Copy each line of the data below in which the word "about" can be found.

Front-end code change data
________
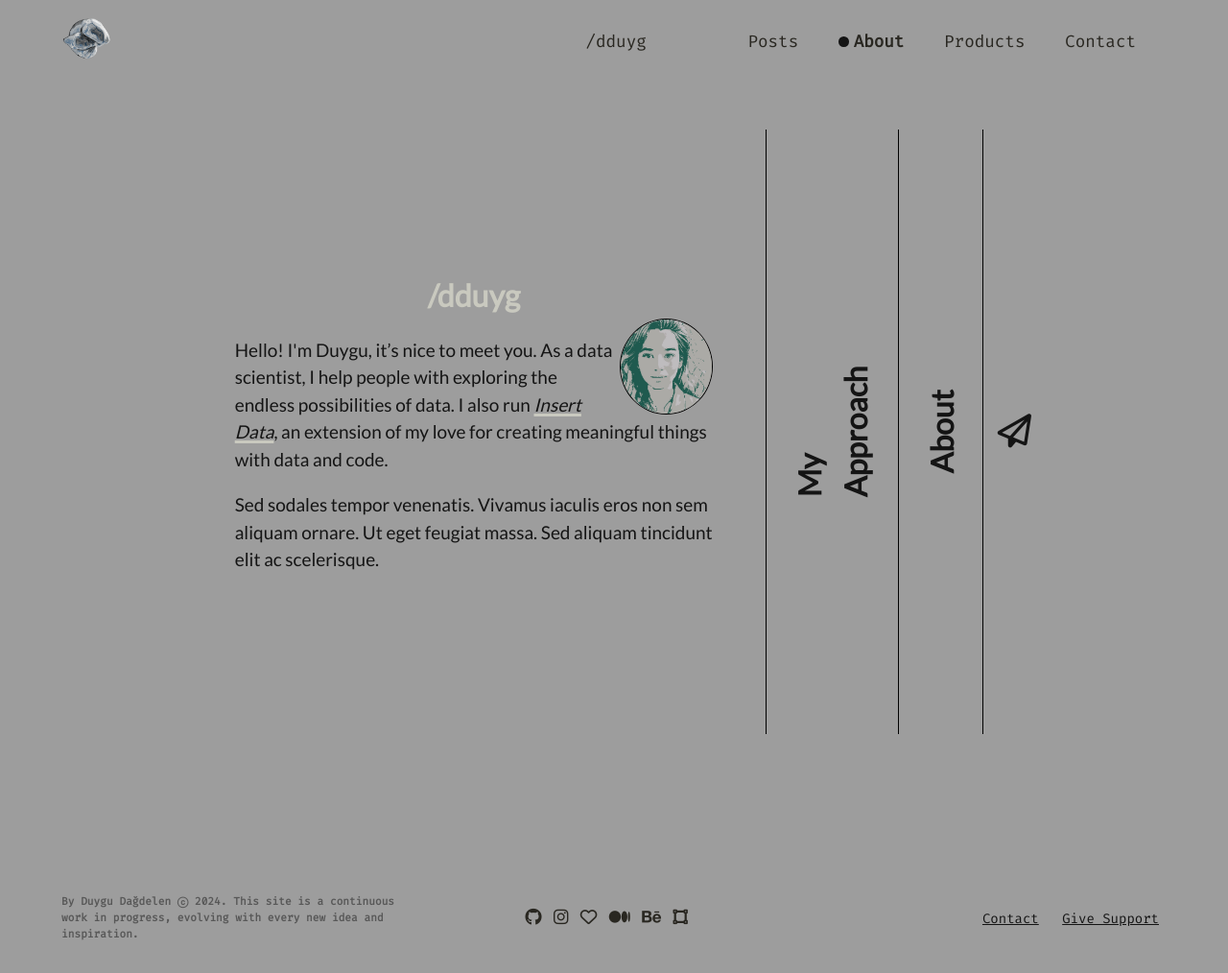
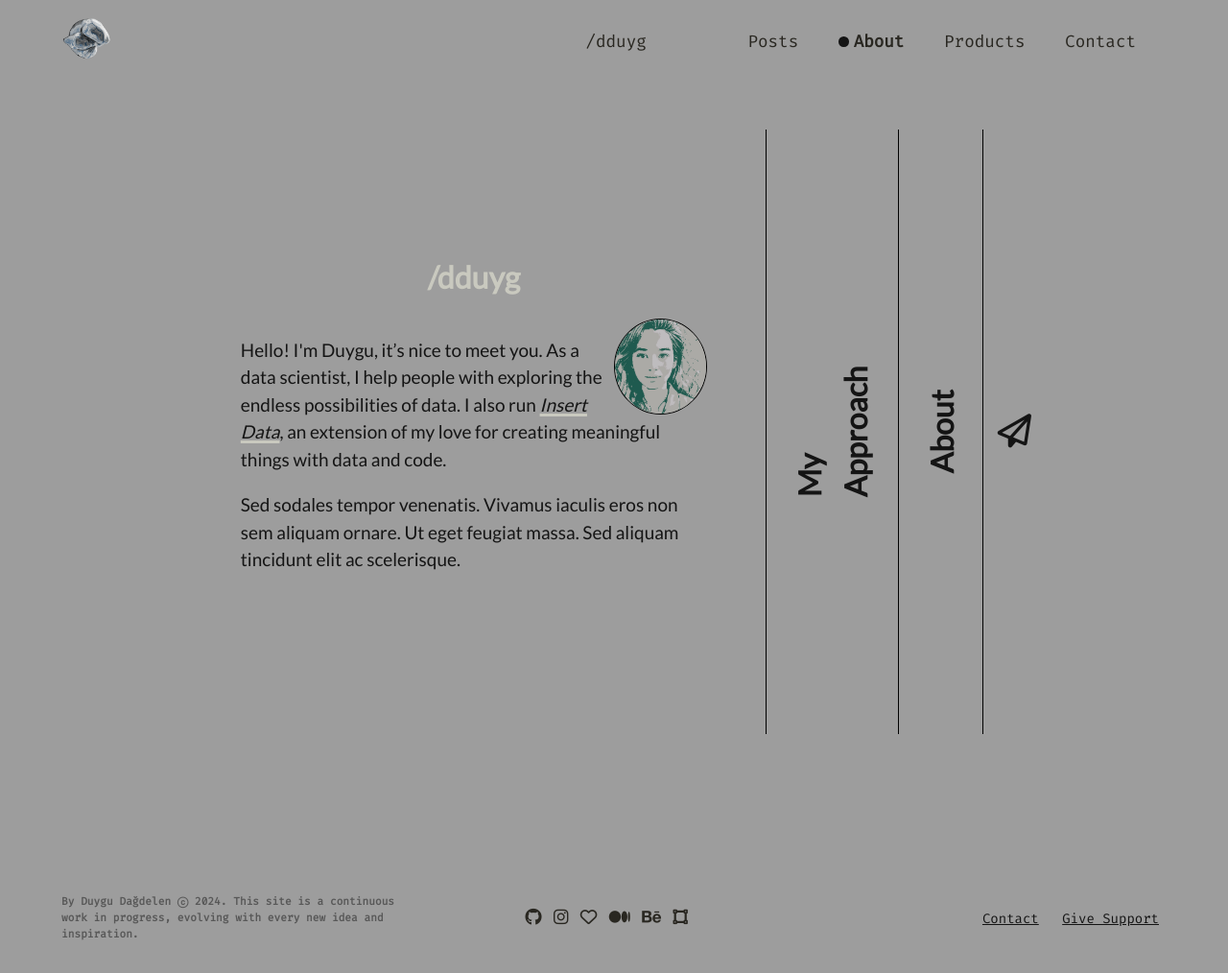
Before and after one commit to dduyg/duuuy, a Jekyll site: the page built from about.html, in a window 1280 px wide. Shown: the whole page at 96% size. Built offline with Jekyll 4.4.1, drawn with Linux system fonts in a browser that asks for light colours; nearby versions of some CDN libraries.

Commit message:
Update about-panel.css

```diff
--- a/assets/about-panel.css
+++ b/assets/about-panel.css
@@ -44,7 +44,7 @@ header {
   font-size: min(6vw, 32px);
   transform: rotate(0deg);
   transition: 0.5s ease;
-  padding: 0 9%;
+  padding: 0 10%;
 }
 #bio header, #contact header {
   transform: rotate(0deg); /* No rotation for image/icon */
@@ -79,7 +79,7 @@ header {
 .content {
   display: none;
   font-size: min(4vw, 19px); /* Limits font size to 19px or 4vw, whichever is smaller */
-  padding: 0 9%;
+  padding: 3% 10%;
   overflow-x: hidden;
   overflow-y: auto;
   max-width: 800px;
```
________
- [Solution to the exercise]
Before and after one commit to dduyg/duuuy, a Jekyll site: the page built from about.html, in a window 1280 px wide. Shown: the whole page at 96% size. Built offline with Jekyll 4.4.1, drawn with Linux system fonts in a browser that asks for light colours; nearby versions of some CDN libraries.
Update about-panel.css
--- a/assets/about-panel.css
+++ b/assets/about-panel.css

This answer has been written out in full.